The title of this post comes from the slogan of one of the business fronts used by the Company. Arthur Hamilton follows a trail of cryptic clues to penetrate the inner heart of the Company, presumably as a means of testing his determination and suitability as a client. This includes traversing a slaughterhouse where partially butchered animal carcasses hang from hooks as they are shunted along to their final destination. The moment I saw the white coats and delivery van referring to a purveyor of meats as a “Used Cow Dealer” I was profoundly (if morbidly) amused and knew I needed to work it into my review. By the end of the movie, the slaughterhouse is revealed for the foreshadowing that it is, as the Company finds that Hamilton/Wilson’s only remaining usefulness to them is to serve as the manipulated cadaver stand-in for faking a new client’s death.
We are all chattel to the Company, and everything the Old Man says is a lie.

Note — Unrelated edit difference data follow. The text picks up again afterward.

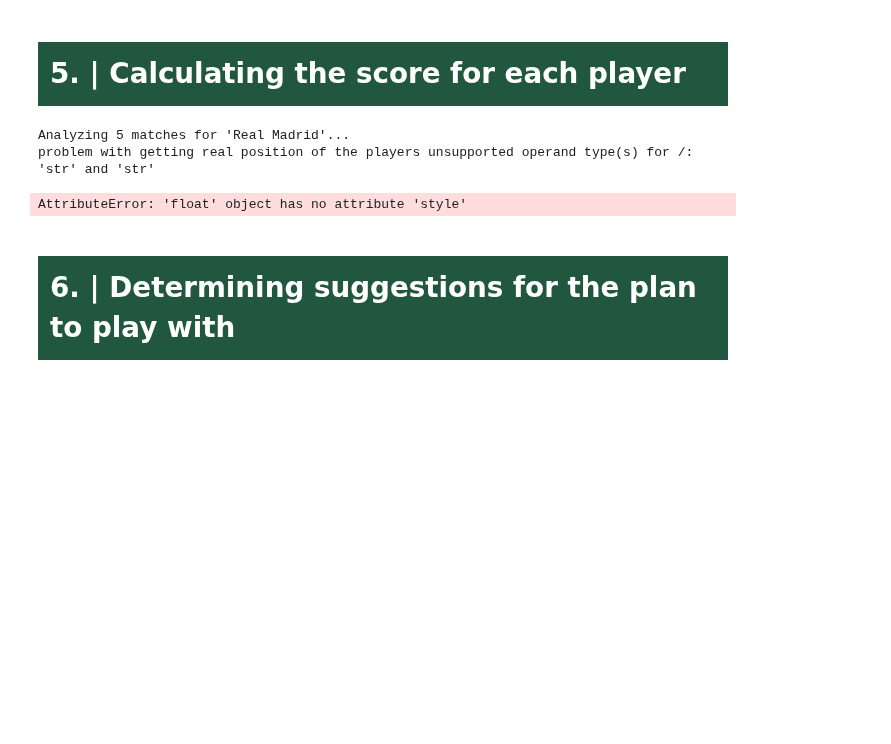
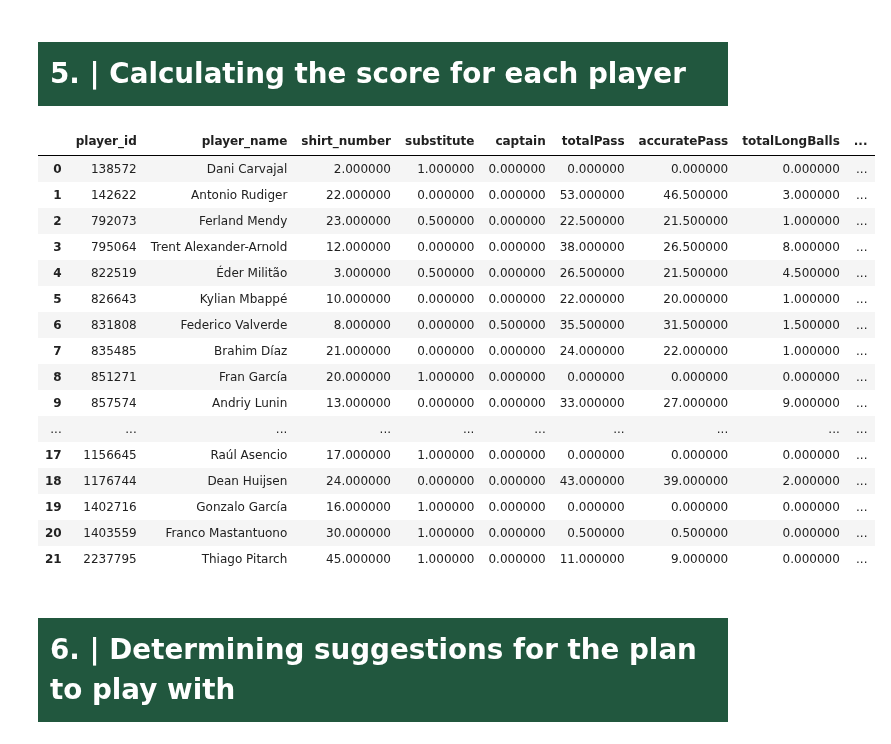
Before and after one commit to AI-Assistant-for-Football-Tactical/AI, a Jupyter notebook: pre_match.ipynb, the cells around one changed output. Cells and saved outputs as stored; diff of their text form; code cells hidden in the pictures; blank space fills up the shorter version.

Commit message:
fixing score function

```diff
--- a/pre_match.ipynb
+++ b/pre_match.ipynb
@@ -958,7 +958,7 @@ scores = {
         "passValueNormalized": 12.0,
         "errorLeadToAShot": -8.0,
         "errorLeadToAGoal": -30.0,
-        "ownGoals": -40.0,
+        #"ownGoals": -40.0,
         "rating": 5.0,
         "minutesPlayed": 0.02
     },
@@ -1238,15 +1238,25 @@ def normalize_value(x, min_s, max_s):
 
 # player_stats_pos = get_players_scores(api_base , player_stats , teams_info)
 # player_stats_pos.style.background_gradient(cmap='Greens').set_properties(**{'font-family': 'Segoe UI'})
+# %%
+# some helper functions for nomalization
+def normalize_score(x):
+    max_val = x.max()
+    min_val = x.min()
+
+    if max_val == min_val or max_val == 0:
+        return x * 0   # or return x if you want unchanged
+    else:
+        return 100 * x / max_val
 # %%
-def get_players_scores( api_base : str , players_stats : DataFrame , team_name : str , teams_info : DataFrame) -> DataFrame:
+def get_players_scores( api_base : str , players_stats : DataFrame , team_name : str , real_positions : DataFrame) -> DataFrame:
 
     '''this function is used to take a dataframe of players stats and team name (each players should has stats for the last n matches)
     and return the same dataframe of the players stats but also including a new column which is score column for each player
     noting : this function works for the players who has single or multiple positions'''
 
     try :
-        all_real_positions = get_player_real_position_multimatch(api_base , teams_info) # getting real positions
+        all_real_positions = real_positions
         players_stats_filtered = players_stats[players_stats['player_name'].isin(all_real_positions['player_name'].unique())] # filtering our players from others
 
         # getting the median of the statistics for the players
@@ -1259,43 +1269,59 @@ def get_players_scores( api_base : str , players_stats : DataFrame , team_name :
 
         # getting scores
         player_stats_with_scores['score'] = player_stats_with_scores.apply(apply_score_formula_singlevalue , axis=1)
 
 
         # separating the multiple positions for the same player into different rows
         player_stats_with_scores = player_stats_with_scores.explode(['specific_role', 'score']).reset_index(drop=True).drop_duplicates()
 
         # calculating the score inside each general position not accross all positions by setting the max value as 100 and the others is percentage from it
-        player_stats_with_scores['score'] = player_stats_with_scores.groupby('role')['score'].transform(
-            lambda x: np.where(
-                x.max() != x.min(),
-                (100 * x) / x.max(),
-                x   # identical scores → assign 0
-            )
+
+        player_stats_with_scores['score'] = (
+            player_stats_with_scores
+            .groupby('role')['score']
+            .transform(normalize_score)
         )
+
 
 
 
         # getting the names of the columns
         columns = list(player_stats_with_scores.columns)
         columns.remove('specific_role')
         columns.remove('score')
 
         return player_stats_with_scores.groupby(columns, as_index=False).agg({ # getting roles in a list intead of different rows
           'specific_role': lambda x: list(x) if len(list(x)) > 1 else x.iloc[0],
           'score': lambda x: list(x) if len(list(x)) > 1 else x.iloc[0]
       })
 
+
+
     except Exception as e :
         print(f'problem with getting real position of the players {e}')
         return np.NaN
 
 
-player_stats_pos  = get_players_scores(api_base , player_stats , 'Real Madrid' , teams_info)
+player_stats_pos  = get_players_scores(api_base , player_stats , 'Real Madrid' , real_positions_df)
 player_stats_pos.style.background_gradient(cmap='Greens').set_properties(**{'font-family': 'Segoe UI'})
 # %% [output]
-Analyzing 5 matches for 'Real Madrid'...
-problem with getting real position of the players unsupported operand type(s) for /: 'str' and 'str'
-AttributeError: 'float' object has no attribute 'style'
+|  | player_id | player_name | shirt_number | substitute | captain | totalPass | accuratePass | totalLongBalls | ... |
+| 0 | 138572 | Dani Carvajal | 2.000000 | 1.000000 | 0.000000 | 0.000000 | 0.000000 | 0.000000 | ... |
+| 1 | 142622 | Antonio Rudiger | 22.000000 | 0.000000 | 0.000000 | 53.000000 | 46.500000 | 3.000000 | ... |
+| 2 | 792073 | Ferland Mendy | 23.000000 | 0.500000 | 0.000000 | 22.500000 | 21.500000 | 1.000000 | ... |
+| 3 | 795064 | Trent Alexander-Arnold | 12.000000 | 0.000000 | 0.000000 | 38.000000 | 26.500000 | 8.000000 | ... |
+| 4 | 822519 | Éder Militão | 3.000000 | 0.500000 | 0.000000 | 26.500000 | 21.500000 | 4.500000 | ... |
+| 5 | 826643 | Kylian Mbappé | 10.000000 | 0.000000 | 0.000000 | 22.000000 | 20.000000 | 1.000000 | ... |
+| 6 | 831808 | Federico Valverde | 8.000000 | 0.000000 | 0.500000 | 35.500000 | 31.500000 | 1.500000 | ... |
+| 7 | 835485 | Brahim Díaz | 21.000000 | 0.000000 | 0.000000 | 24.000000 | 22.000000 | 1.000000 | ... |
+| 8 | 851271 | Fran García | 20.000000 | 1.000000 | 0.000000 | 0.000000 | 0.000000 | 0.000000 | ... |
+| 9 | 857574 | Andriy Lunin | 13.000000 | 0.000000 | 0.000000 | 33.000000 | 27.000000 | 9.000000 | ... |
+| ... | ... | ... | ... | ... | ... | ... | ... | ... | ... |
+| 17 | 1156645 | Raúl Asencio | 17.000000 | 1.000000 | 0.000000 | 0.000000 | 0.000000 | 0.000000 | ... |
+| 18 | 1176744 | Dean Huijsen | 24.000000 | 0.000000 | 0.000000 | 43.000000 | 39.000000 | 2.000000 | ... |
+| 19 | 1402716 | Gonzalo García | 16.000000 | 1.000000 | 0.000000 | 0.000000 | 0.000000 | 0.000000 | ... |
+| 20 | 1403559 | Franco Mastantuono | 30.000000 | 1.000000 | 0.000000 | 0.500000 | 0.500000 | 0.000000 | ... |
+| 21 | 2237795 | Thiago Pitarch | 45.000000 | 1.000000 | 0.000000 | 11.000000 | 9.000000 | 0.000000 | ... |
 # %% [markdown]
 # <div style="font-family: Trebuchet MS; background-color:rgba(33, 87, 62, 1); color: #FFFFFF; padding: 12px; line-height: 1.5;">6. | Determining suggestions for the plan to play with  </div>
 # %%
```
Also changed, not shown: parts of 5 cells of this notebook, 6 other files.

We should really know this by now, as the precept that anything which seems too good to be true most likely isn’t true at all is a lesson stories teach us even from childhood. We can try to beat the game, but the house has the advantage and always wins in the long run. Yet it’s in our nature to believe we’re special enough to be the exception to the rule, even if it leads to our downfall. It’s hard to resist temptation, even inherently self-destructive temptation. Seconds illustrates that point, chillingly. But it also offers the tiniest glimpse of a counterpoint, the suggestion that we’re most susceptible to temptation when we’re most alone, and that attaching ourselves to others might help us weather the worst trials. Or so we have to hope.